→ **YOUR OBJECTIVE**:
Copy each line of the data below exactly, leaving out pictures.

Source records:
=== Begin Enclosure ===

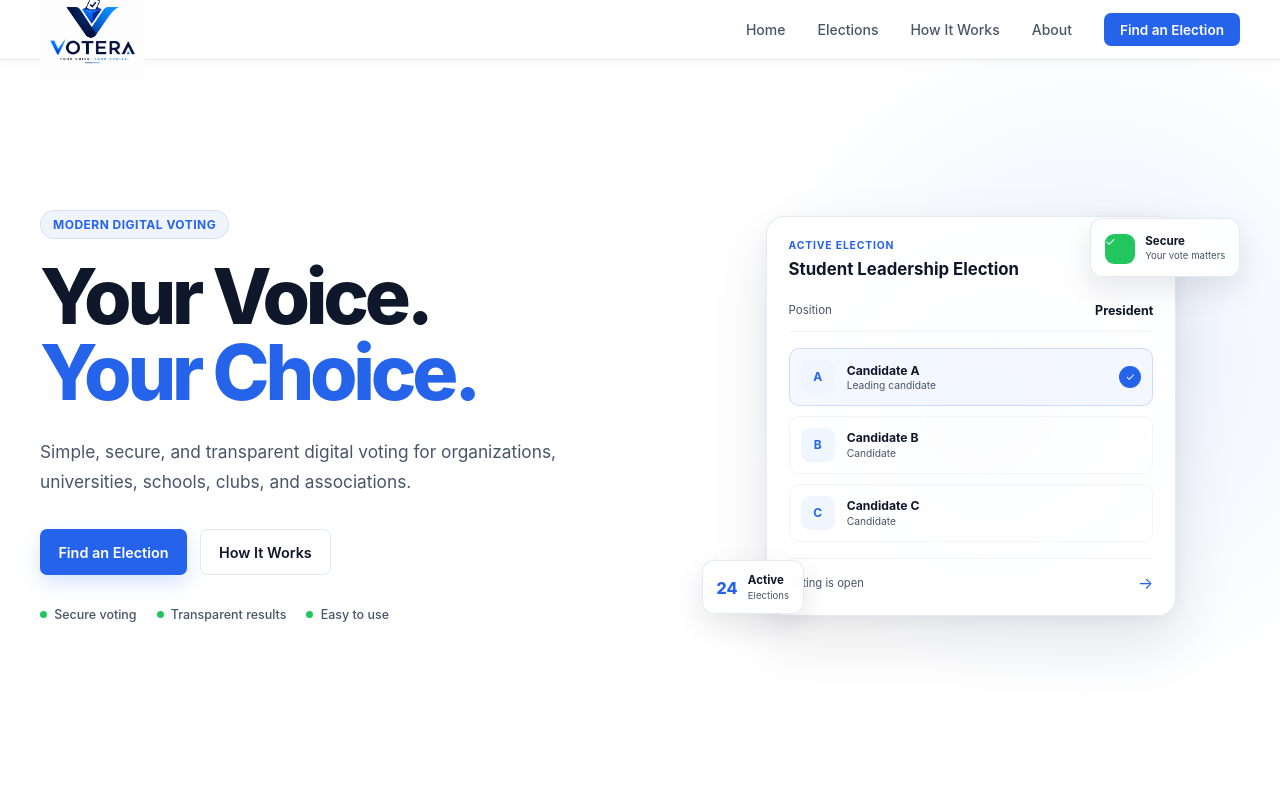
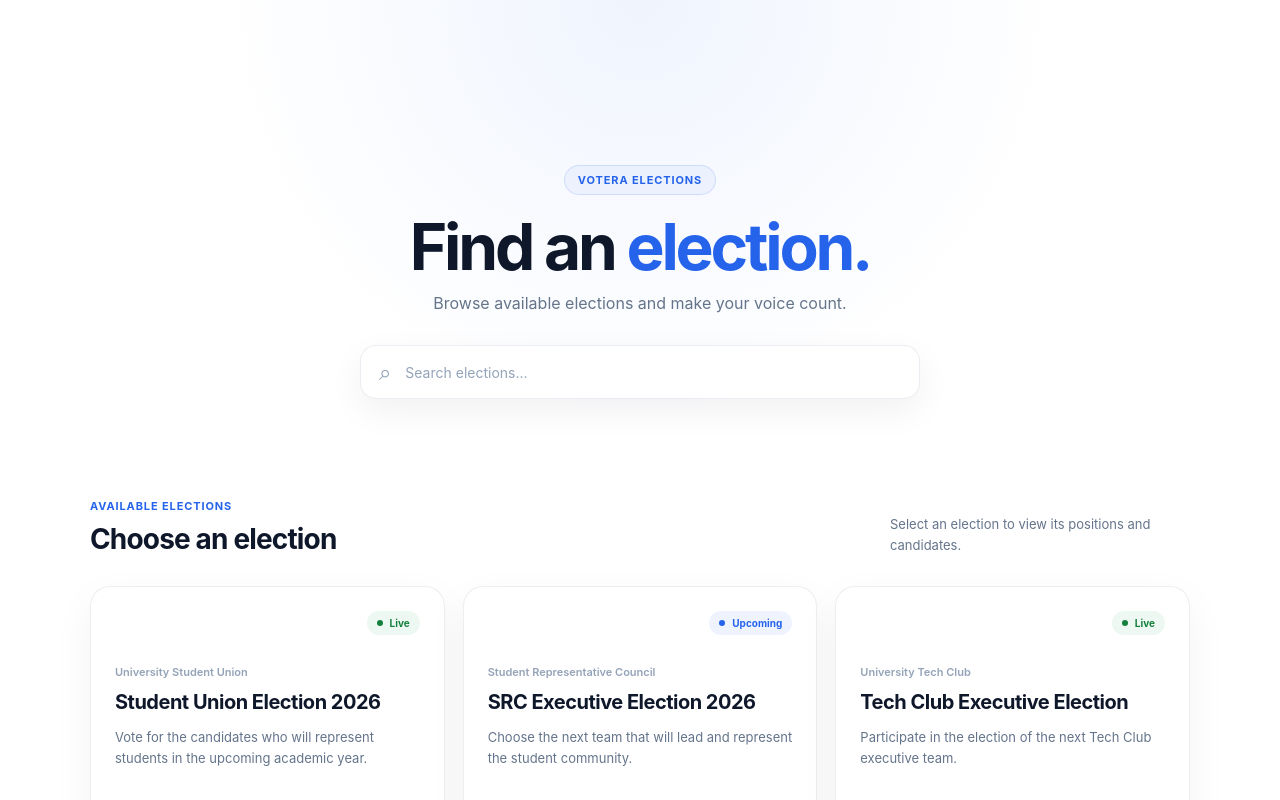
Before and after one commit to Votera-Ghana/Votera, a React app in the folder frontend/: page /elections in a window 1280 px wide. Shown: the top 800 px of the page. Built offline with nearby package versions, Linux system fonts and the light colour scheme; the HTML template or start-up script is replaced by a standard one.

Commit message:
feat: add frontend routing

```diff
--- a/frontend/package.json
+++ b/frontend/package.json
@@ -11,7 +11,8 @@
   },
   "dependencies": {
     "react": "^19.2.8",
-    "react-dom": "^19.2.8"
+    "react-dom": "^19.2.8",
+    "react-router-dom": "^7.18.2"
   },
   "devDependencies": {
     "@eslint/js": "^10.0.1",
--- a/frontend/src/App.jsx
+++ b/frontend/src/App.jsx
@@ -1,7 +1,17 @@
+import { BrowserRouter, Routes, Route } from "react-router-dom";
+
 import Home from "./pages/Home";
+import Elections from "./pages/Elections";
 
 function App() {
-  return <Home />;
+  return (
+    <BrowserRouter>
+      <Routes>
+        <Route path="/" element={<Home />} />
+        <Route path="/elections" element={<Elections />} />
+      </Routes>
+    </BrowserRouter>
+  );
 }
 
 export default App;
```
Also changed, not shown: 1 other file (tests, documents, lock files or other folders).
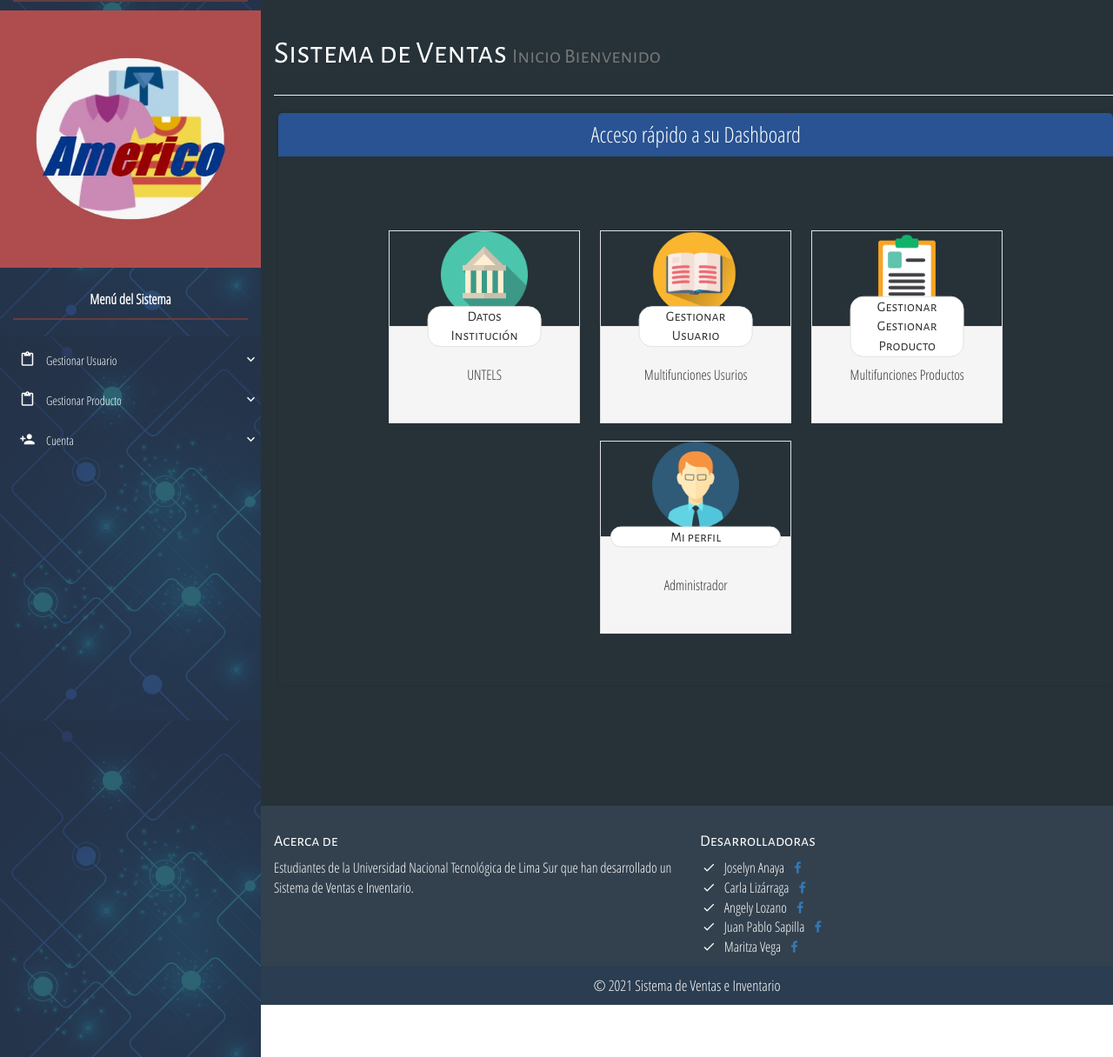
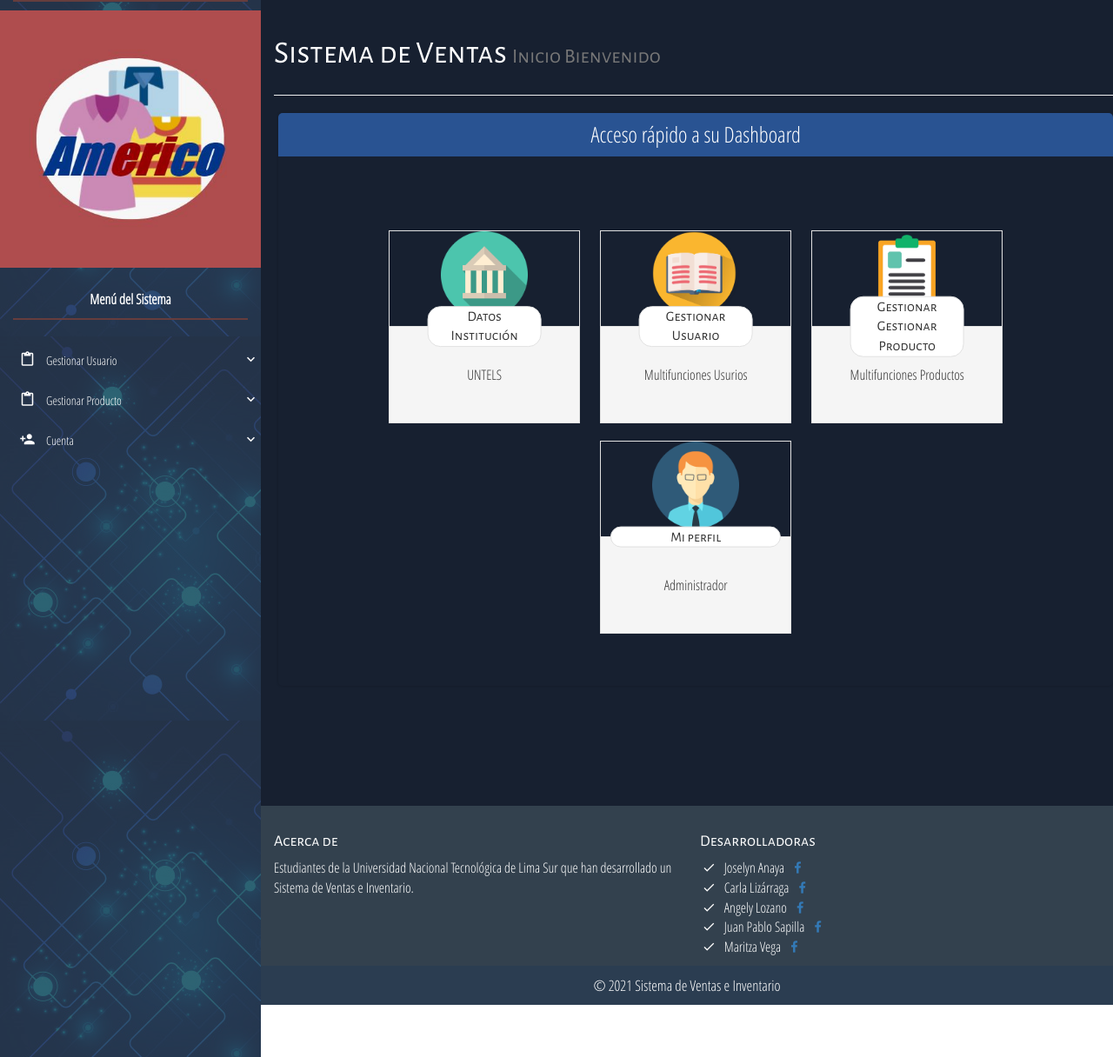
Before and after one commit to MaritzaVega/ProyectoGestion, a PHP site: page /vista/HomeAdministrador.php in a window 1280 px wide. Shown: the part 55-1271 px from the top of the page at 87% size. Run offline with PHP 8.4, Linux system fonts and the light colour scheme; the visitor is signed in with stand-in values (Sample User, id 1); some libraries are stand-ins or nearby versions; some web fonts are replaced.

Commit message:
Cambios en HomeAdministrador.php

```diff
--- a/ProyectoAmerico/vista/HomeAdministrador.php
+++ b/ProyectoAmerico/vista/HomeAdministrador.php
@@ -1,7 +1,7 @@
 <?php
 include "SuperiorA.php"
 ?>
-<div style="background-color: #263238;">
+<div style="background-color: #172030;">
         <div class="container">
 
             <div class="page-header">
```
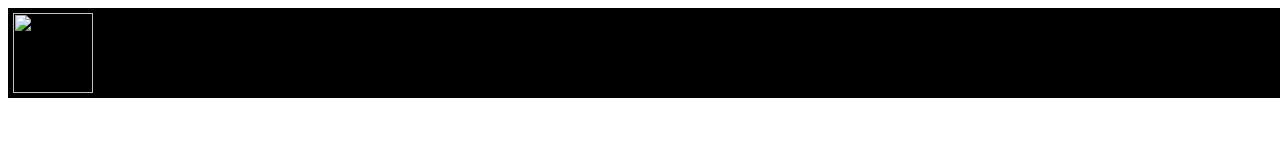
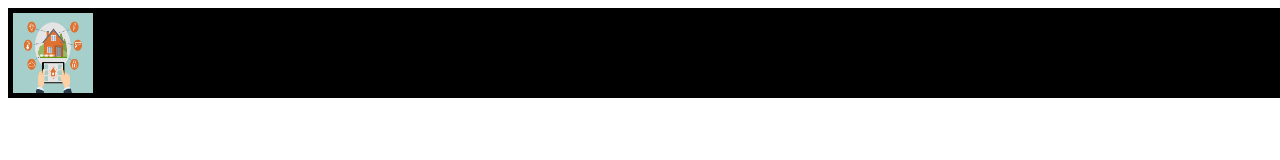
Before and after one commit to felipesantosIroh/domotica, a plain HTML site: page index.html in a window 1280 px wide. Drawn offline with Linux system fonts and the light colour scheme.

Commit message:
Add logo e att index

```diff
--- a/index.html
+++ b/index.html
@@ -9,7 +9,7 @@
             <main>
                 <div class="cabecalho">
                     <div class="logo">
-                        <img src="./img/logo.jpg" width="80" height="80" />
+                        <img src="./img/smart-houses.jpg" width="80" height="80" />
                     </div>
                     <div class="acessar_login">
 
```
Also changed, not shown: img/smart-houses.jpg (added).
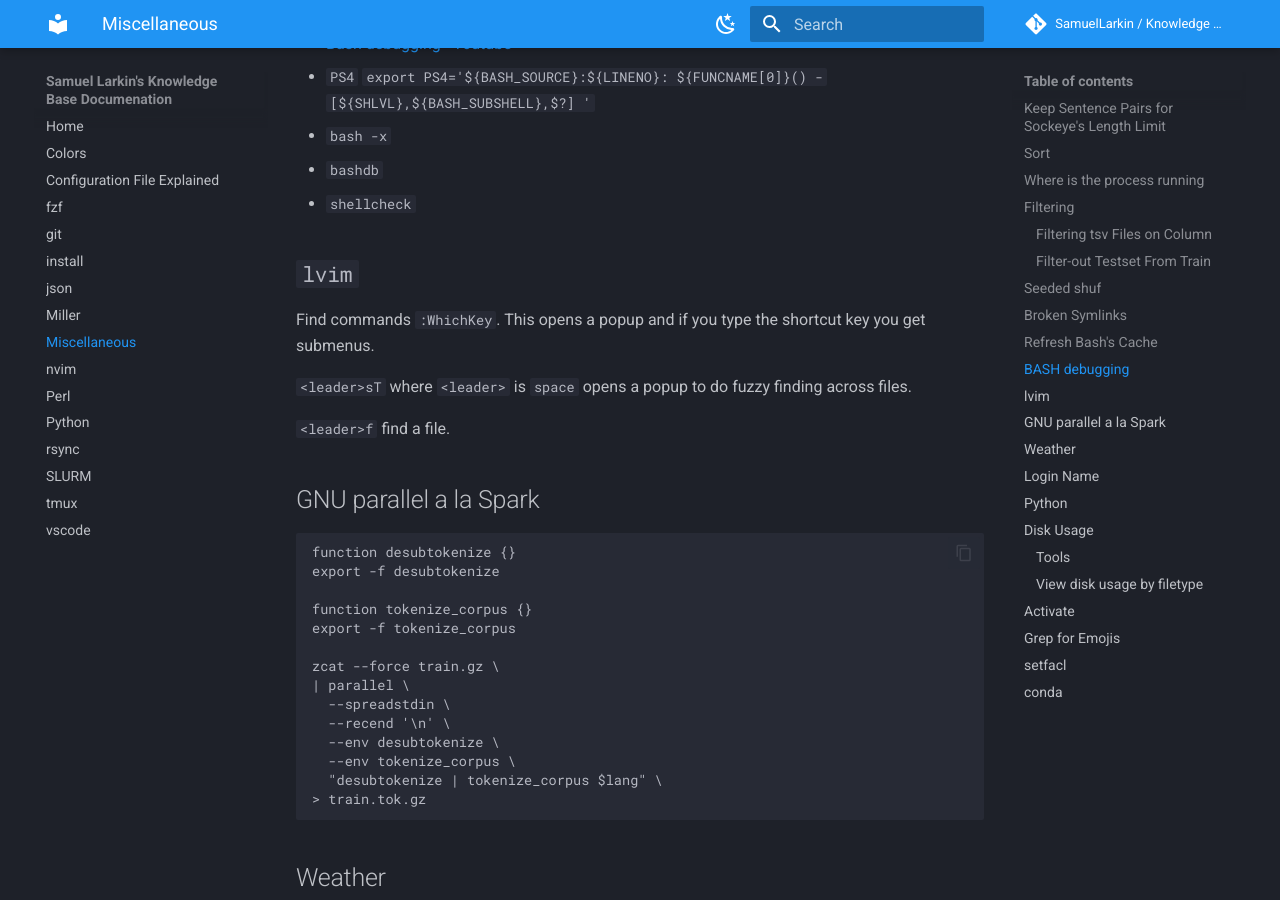
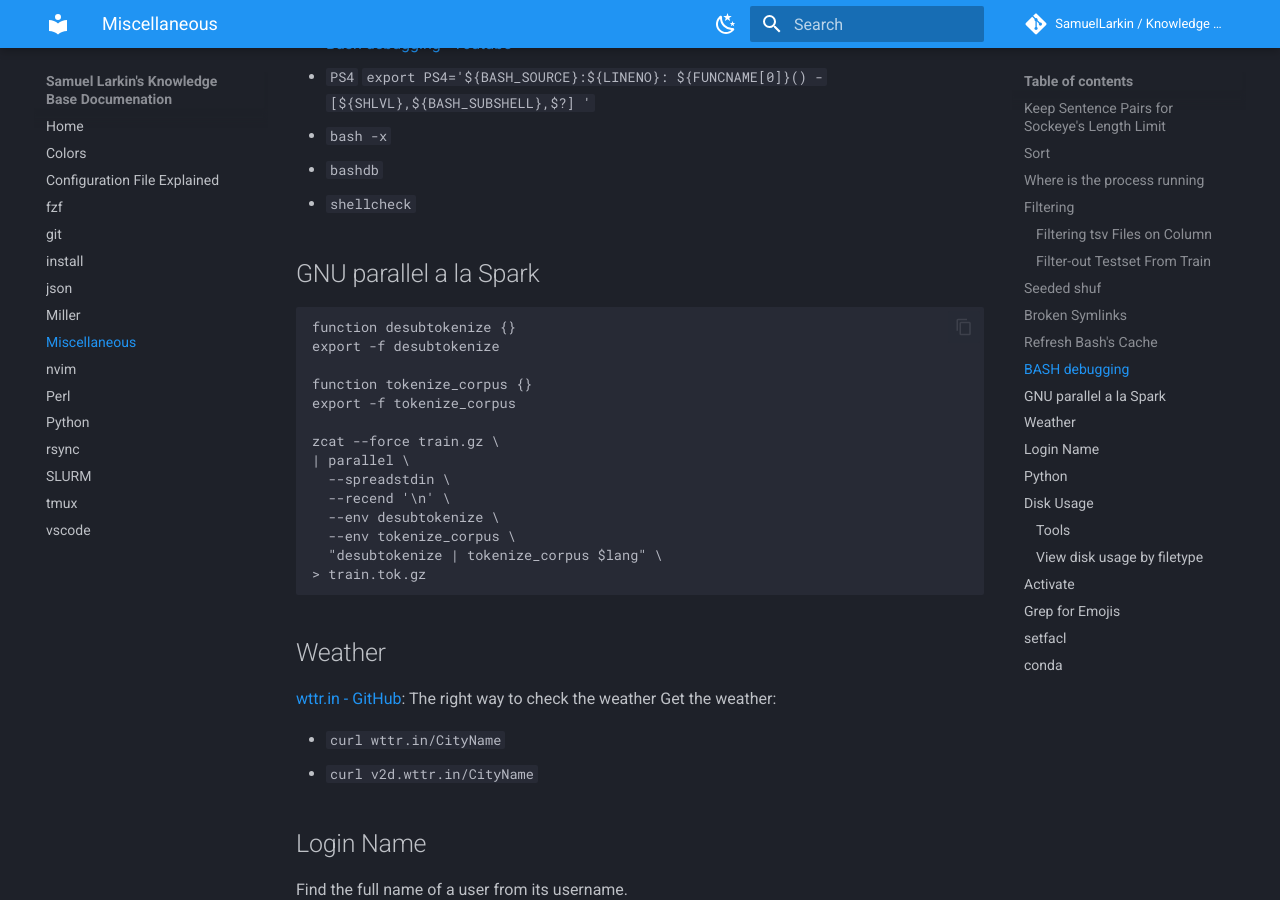
Before and after one commit to SamuelLarkin/kb, an MkDocs documentation site: the page built from docs/miscellaneous.md, in a window 1280 px wide and 900 px high, scrolled down 2485 px. Built offline with MkDocs 1.6.1 and Material for MkDocs 9.7.7, drawn with Linux system fonts in a browser that asks for light colours; comment, search, counter and statistics services are not loaded; the version menu is left out.

Commit message:
docs(misc): removed lvim section

```diff
--- a/docs/miscellaneous.md
+++ b/docs/miscellaneous.md
@@ -120,15 +120,6 @@ For additional information, consult help hash and man bash.
 - `bash -x`
 - `bashdb`
 - `shellcheck`
-
-## `lvim`
-
-Find commands `:WhichKey`.
-This opens a popup and if you type the shortcut key you get submenus.
-
-`<leader>sT` where `<leader>` is `space` opens a popup to do fuzzy finding across files.
-
-`<leader>f` find a file.
 
 ## GNU parallel a la Spark
 
```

=== End Enclosure ===

→ **EXERCISE OUTPUT**:
Before and after one commit to Votera-Ghana/Votera, a React app in the folder frontend/: page /elections in a window 1280 px wide. Shown: the top 800 px of the page. Built offline with nearby package versions, Linux system fonts and the light colour scheme; the HTML template or start-up script is replaced by a standard one.

Commit message:
feat: add frontend routing

```diff
--- a/frontend/package.json
+++ b/frontend/package.json
@@ -11,7 +11,8 @@
   },
   "dependencies": {
     "react": "^19.2.8",
-    "react-dom": "^19.2.8"
+    "react-dom": "^19.2.8",
+    "react-router-dom": "^7.18.2"
   },
   "devDependencies": {
     "@eslint/js": "^10.0.1",
--- a/frontend/src/App.jsx
+++ b/frontend/src/App.jsx
@@ -1,7 +1,17 @@
+import { BrowserRouter, Routes, Route } from "react-router-dom";
+
 import Home from "./pages/Home";
+import Elections from "./pages/Elections";
 
 function App() {
-  return <Home />;
+  return (
+    <BrowserRouter>
+      <Routes>
+        <Route path="/" element={<Home />} />
+        <Route path="/elections" element={<Elections />} />
+      </Routes>
+    </BrowserRouter>
+  );
 }
 
 export default App;
```
Also changed, not shown: 1 other file (tests, documents, lock files or other folders).
Before and after one commit to MaritzaVega/ProyectoGestion, a PHP site: page /vista/HomeAdministrador.php in a window 1280 px wide. Shown: the part 55-1271 px from the top of the page at 87% size. Run offline with PHP 8.4, Linux system fonts and the light colour scheme; the visitor is signed in with stand-in values (Sample User, id 1); some libraries are stand-ins or nearby versions; some web fonts are replaced.

Commit message:
Cambios en HomeAdministrador.php

```diff
--- a/ProyectoAmerico/vista/HomeAdministrador.php
+++ b/ProyectoAmerico/vista/HomeAdministrador.php
@@ -1,7 +1,7 @@
 <?php
 include "SuperiorA.php"
 ?>
-<div style="background-color: #263238;">
+<div style="background-color: #172030;">
         <div class="container">
 
             <div class="page-header">
```
Before and after one commit to felipesantosIroh/domotica, a plain HTML site: page index.html in a window 1280 px wide. Drawn offline with Linux system fonts and the light colour scheme.

Commit message:
Add logo e att index

```diff
--- a/index.html
+++ b/index.html
@@ -9,7 +9,7 @@
             <main>
                 <div class="cabecalho">
                     <div class="logo">
-                        <img src="./img/logo.jpg" width="80" height="80" />
+                        <img src="./img/smart-houses.jpg" width="80" height="80" />
                     </div>
                     <div class="acessar_login">
 
```
Also changed, not shown: img/smart-houses.jpg (added).
Before and after one commit to SamuelLarkin/kb, an MkDocs documentation site: the page built from docs/miscellaneous.md, in a window 1280 px wide and 900 px high, scrolled down 2485 px. Built offline with MkDocs 1.6.1 and Material for MkDocs 9.7.7, drawn with Linux system fonts in a browser that asks for light colours; comment, search, counter and statistics services are not loaded; the version menu is left out.

Commit message:
docs(misc): removed lvim section

```diff
--- a/docs/miscellaneous.md
+++ b/docs/miscellaneous.md
@@ -120,15 +120,6 @@ For additional information, consult help hash and man bash.
 - `bash -x`
 - `bashdb`
 - `shellcheck`
-
-## `lvim`
-
-Find commands `:WhichKey`.
-This opens a popup and if you type the shortcut key you get submenus.
-
-`<leader>sT` where `<leader>` is `space` opens a popup to do fuzzy finding across files.
-
-`<leader>f` find a file.
 
 ## GNU parallel a la Spark
 
```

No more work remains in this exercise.